While the federal government has recently raised the individual income tax rates on high-income individuals, the prospect of some states eliminating the individual and corporate income tax is quickly gaining steam.
Louisiana Governor, Bobby Jindal proposed to eliminate the individual and corporate income tax and offset the lost revenue by increasing the sales tax rate and reducing business exemptions to the sales tax. Gov. Jindal’s reasoning for eliminating the income tax is to help the state become more business friendly and to attract more individuals. Most of the top five states in the business climate rankings do not have an individual income tax and had better economic performances in the past decade than states with an income tax.
Meanwhile, Nebraska Governor, Dave Heineman followed suit and became the second governor in the last week to propose eliminating his state’s individual and corporate income tax in order to become more competitive with neighboring states. His state’s top individual income tax rate of 6.84% is the highest of any neighboring state. Nebraska would make up the lost revenue by eliminating as much as $2.4 billion in sales tax breaks for businesses among other items.
If Louisiana and Nebraska move forward on their proposals to eliminate their income tax, they would join Alaska, Florida, Nevada, South Dakota, Texas, Washington and Wyoming as states that do not tax individual income (New Hampshire and Tennessee don’t tax earned income, but do tax interest and dividend income); and would join Nevada, South Dakota and Wyoming as states that do not tax corporate income (Ohio, Texas and Washington do not tax corporate income but tax the gross receipts of businesses).

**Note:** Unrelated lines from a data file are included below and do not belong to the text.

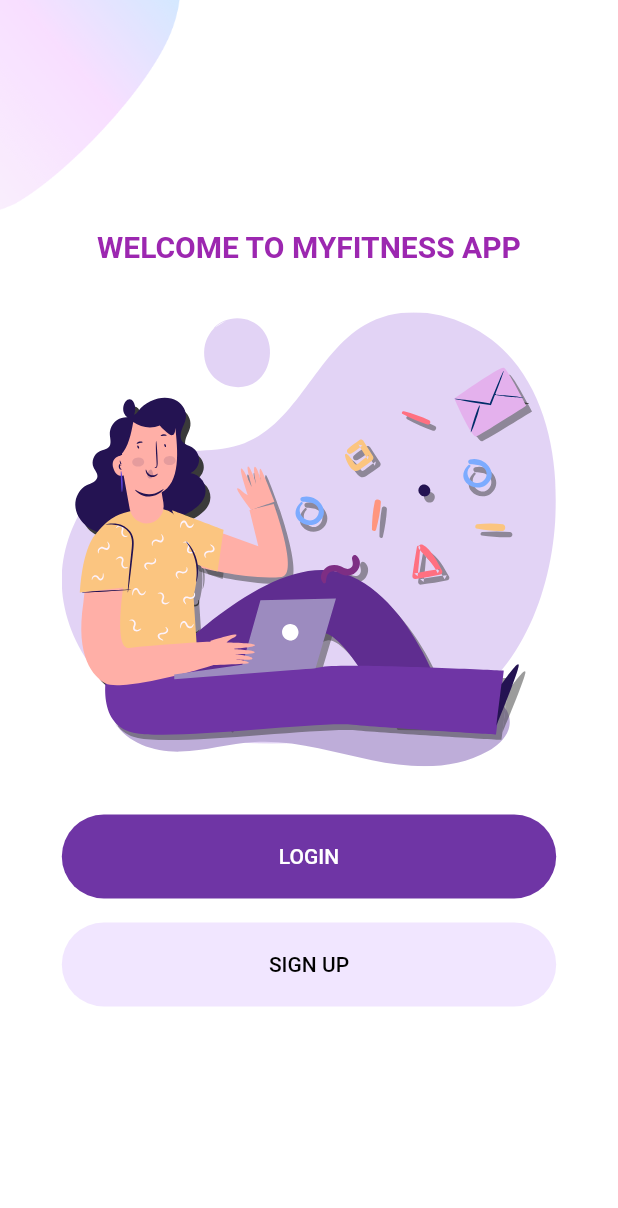
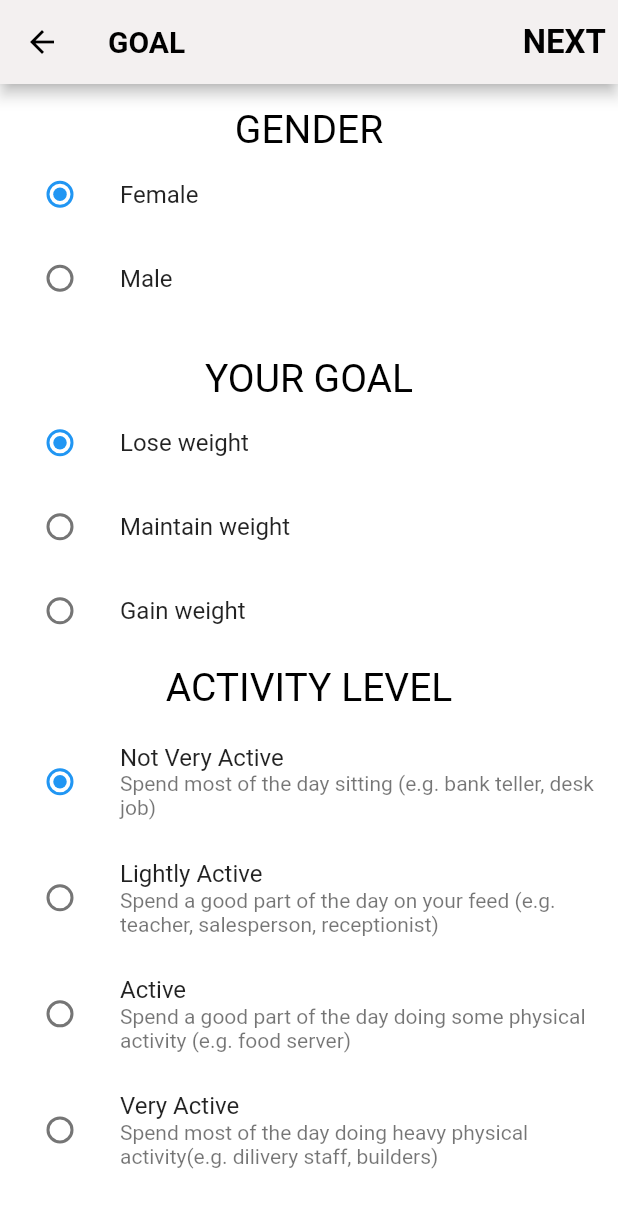
Before and after one commit to NVPhu103/fitness-app, a Flutter app: the screen it shows after launch, on a phone screen of 412 x 824 dp. Shown: the top 1208 px of the screen. Run offline on Flutter 3.47's test engine with Material 2 defaults, Android fonts, the phone set to English and light mode, and no system bars; our stand-ins replace flutter_svg, numberpicker; missing offline and left inert: dart:ffi.

Commit message:
bao cao tam

```diff
--- a/lib/main.dart
+++ b/lib/main.dart
@@ -1,4 +1,5 @@
 import 'package:fitness_app/screen/Welcome/welcome_screen.dart';
+import 'package:fitness_app/screen/goal/set_goal_screen_1.dart';
 import 'package:fitness_app/utilities/constants.dart';
 import 'package:flutter/material.dart';
 
@@ -39,7 +40,7 @@ class MyApp extends StatelessWidget {
               borderSide: BorderSide.none,
             ),
           )),
-      home: const WelcomeScreen(),
+      home: const SetGoalScreen1(userId: "fc38cee7-ced2-4049-a106-8354c49ca3ae",),
     );
   }
 }
--- /dev/null
+++ b/lib/screen/goal/components/UserProfile.dart
@@ -0,0 +1,28 @@
+// import 'dart:ffi';
+
+import 'dart:ffi';
+
+class UserProfile {
+  String userId;  //have
+  String gender;  //have
+  Float currentWeight;
+  Float height;
+  Float desiredWeight;
+  int yearOfBirth;
+  String activityLevel; //have
+
+
+  UserProfile(this.userId, this.gender, this.currentWeight, this.height,
+      this.desiredWeight, this.yearOfBirth, this.activityLevel);
+
+}
+
+
+// ignore: constant_identifier_names
+enum Gender { Female, Male }
+
+// ignore: constant_identifier_names
+enum ActivityLevel { NOT_VERY_ACTIVE, LIGHTLY_ACTIVE, ACTIVE, VERY_ACTIVE }
+
+// ignore: constant_identifier_names
+enum Goal { LOSE_WEIGHT, MAINTAIN_WEIGHT, GAIN_WEIGHT }
--- /dev/null
+++ b/lib/screen/goal/set_goal_screen_1.dart
@@ -0,0 +1,243 @@
+import 'package:fitness_app/screen/goal/components/UserProfile.dart';
+import 'package:fitness_app/screen/goal/set_goal_screen_2.dart';
+import 'package:flutter/material.dart';
+
+
+// ignore: must_be_immutable
+class SetGoalScreen1 extends StatefulWidget {
+  final String userId;
+
+  const SetGoalScreen1({super.key, required this.userId});
+
+  @override
+  // ignore: no_logic_in_create_state
+  State<SetGoalScreen1> createState() => _SetGoalScreen1State(userId);
+}
+
+class _SetGoalScreen1State extends State<SetGoalScreen1> {
+  final String userId;
+  Gender? _gender = Gender.Female;
+  ActivityLevel? _activityLevel = ActivityLevel.NOT_VERY_ACTIVE;
+  Goal? _goal = Goal.LOSE_WEIGHT;
+
+  _SetGoalScreen1State(this.userId);
+
+  @override
+  Widget build(BuildContext context) {
+    Size size = MediaQuery.of(context).size;
+    return Scaffold(
+      appBar: AppBar(
+        backgroundColor: const Color.fromARGB(255, 243, 240, 240),
+        leading: IconButton(
+          icon: const Icon(
+            Icons.arrow_back,
+            color: Colors.black,
+          ),
+          onPressed: () => {Navigator.of(context).pop()},
+        ),
+        title: const Text(
+          "GOAL",
+          style: TextStyle(color: Colors.black, fontWeight: FontWeight.bold),
+        ),
+        actions: <Widget>[
+          TextButton(
+            style: TextButton.styleFrom(
+                textStyle: const TextStyle(
+                    fontSize: 22,
+                    color: Colors.black,
+                    fontWeight: FontWeight.bold)),
+            child: const Text(
+              "NEXT",
+              style: TextStyle(color: Colors.black),
+            ),
+            onPressed: () => {
+              Navigator.push(
+                  context,
+                  MaterialPageRoute(
+                      builder: (context) => SetGoalScreen2(
+                            userId: userId,
+                            gender: _gender.toString(),
+                            goal: _goal.toString(),
+                            activityLevel: _activityLevel.toString(),
+                          ))),
+            },
+          ),
+        ],
+      ),
+      body: Column(
+        children: [
+          // GENDER
+          Container(
+            height: size.height * 0.21,
+            color: Colors.white,
+            child: Column(
+              mainAxisAlignment: MainAxisAlignment.center,
+              crossAxisAlignment: CrossAxisAlignment.center,
+              children: <Widget>[
+                const Text(
+                  "GENDER",
+                  style: TextStyle(
+                      color: Colors.black,
+                      fontSize: 26,
+                      fontWeight: FontWeight.normal),
+                ),
+                ListTile(
+                  title: const Text('Female'),
+                  leading: Radio<Gender>(
+                    value: Gender.Female,
+                    groupValue: _gender,
+                    onChanged: (Gender? value) {
+                      setState(() {
+                        _gender = value;
+                      });
+                    },
+                  ),
+                ),
+                ListTile(
+                  title: const Text('Male'),
+                  leading: Radio<Gender>(
+                    value: Gender.Male,
+                    groupValue: _gender,
+                    onChanged: (Gender? value) {
+                      setState(() {
+                        _gender = value;
+                      });
+                    },
+                  ),
+                ),
+              ],
+            ),
+          ),
+          // GOAL
+          Container(
+            height: size.height * 0.26,
+            color: Colors.white,
+            child: Column(
+              mainAxisAlignment: MainAxisAlignment.center,
+              crossAxisAlignment: CrossAxisAlignment.center,
+              children: <Widget>[
+                const Text(
+                  "YOUR GOAL",
+                  style: TextStyle(
+                      color: Colors.black,
+                      fontSize: 26,
+                      fontWeight: FontWeight.normal),
+                ),
+                ListTile(
+                  title: const Text('Lose weight'),
+                  leading: Radio<Goal>(
+                    value: Goal.LOSE_WEIGHT,
+                    groupValue: _goal,
+                    onChanged: (Goal? value) {
+                      setState(() {
+                        _goal = value;
+                      });
+                    },
+                  ),
+                ),
+                ListTile(
+                  title: const Text('Maintain weight'),
+                  leading: Radio<Goal>(
+                    value: Goal.MAINTAIN_WEIGHT,
+                    groupValue: _goal,
+                    onChanged: (Goal? value) {
+                      setState(() {
+                        _goal = value;
+                      });
+                    },
+                  ),
+                ),
+                ListTile(
+                  title: const Text('Gain weight'),
+                  leading: Radio<Goal>(
+                    value: Goal.GAIN_WEIGHT,
+                    groupValue: _goal,
+                    onChanged: (Goal? value) {
+                      setState(() {
+                        _goal = value;
+                      });
+                    },
+                  ),
+                ),
+              ],
+            ),
+          ),
+          // ACTIVITY LEVEL
+          Container(
+            height: size.height * 0.412,
+            color: Colors.white,
+            child: Column(
+              mainAxisAlignment: MainAxisAlignment.spaceBetween,
+              crossAxisAlignment: CrossAxisAlignment.center,
+              children: <Widget>[
+                const Text(
+                  "ACTIVITY LEVEL",
+                  style: TextStyle(
+                      color: Colors.black,
+                      fontSize: 26,
+                      fontWeight: FontWeight.normal),
+                ),
+                ListTile(
+                  title: const Text('Not Very Active'),
+                  subtitle: const Text(
+                      "Spend most of the day sitting (e.g. bank teller, desk job)"),
+                  leading: Radio<ActivityLevel>(
+                    value: ActivityLevel.NOT_VERY_ACTIVE,
+                    groupValue: _activityLevel,
+                    onChanged: (ActivityLevel? value) {
+                      setState(() {
+                        _activityLevel = value;
+                      });
+                    },
+                  ),
+                ),
+                ListTile(
+                  title: const Text('Lightly Active'),
+                  subtitle: const Text(
+                      "Spend a good part of the day on your feed (e.g. teacher, salesperson, receptionist)"),
+                  leading: Radio<ActivityLevel>(
+                    value: ActivityLevel.LIGHTLY_ACTIVE,
+                    groupValue: _activityLevel,
+                    onChanged: (ActivityLevel? value) {
+                      setState(() {
+                        _activityLevel = value;
+                      });
+                    },
+                  ),
+                ),
+                ListTile(
+                  title: const Text('Active'),
+                  subtitle: const Text(
+                      "Spend a good part of the day doing some physical activity (e.g. food server)"),
+                  leading: Radio<ActivityLevel>(
+                    value: ActivityLevel.ACTIVE,
+                    groupValue: _activityLevel,
+                    onChanged: (ActivityLevel? value) {
+                      setState(() {
+                        _activityLevel = value;
+                      });
+                    },
+                  ),
+                ),
+                ListTile(
+                  title: const Text('Very Active'),
+                  subtitle: const Text(
+                      "Spend most of the day doing heavy physical activity(e.g. dilivery staff, builders)"),
+                  leading: Radio<ActivityLevel>(
+                    value: ActivityLevel.VERY_ACTIVE,
+                    groupValue: _activityLevel,
+                    onChanged: (ActivityLevel? value) {
+                      setState(() {
+                        _activityLevel = value;
+                      });
+                    },
+                  ),
+                ),
+              ],
+            ),
+          ),
+        ],
+      ),
+    );
+  }
+}
--- a/pubspec.yaml
+++ b/pubspec.yaml
@@ -25,6 +25,8 @@ dependencies:
   flutter:
     sdk: flutter
   http: ^0.13.5
+  numberpicker: ^2.1.2
+  horizontal_picker: ^1.2.0
   # The following adds the Cupertino Icons font to your application.
   # Use with the CupertinoIcons class for iOS style icons.
   cupertino_icons: ^1.0.5
```
Also changed, not shown: lib/screen/goal/set_goal_screen_2.dart (added, +333 -0 lines), pubspec.lock, 1 other file.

Louisiana and Nebraska are only in the early stages of discussions, but don’t be surprised if a few more states announce similar plans in the coming months.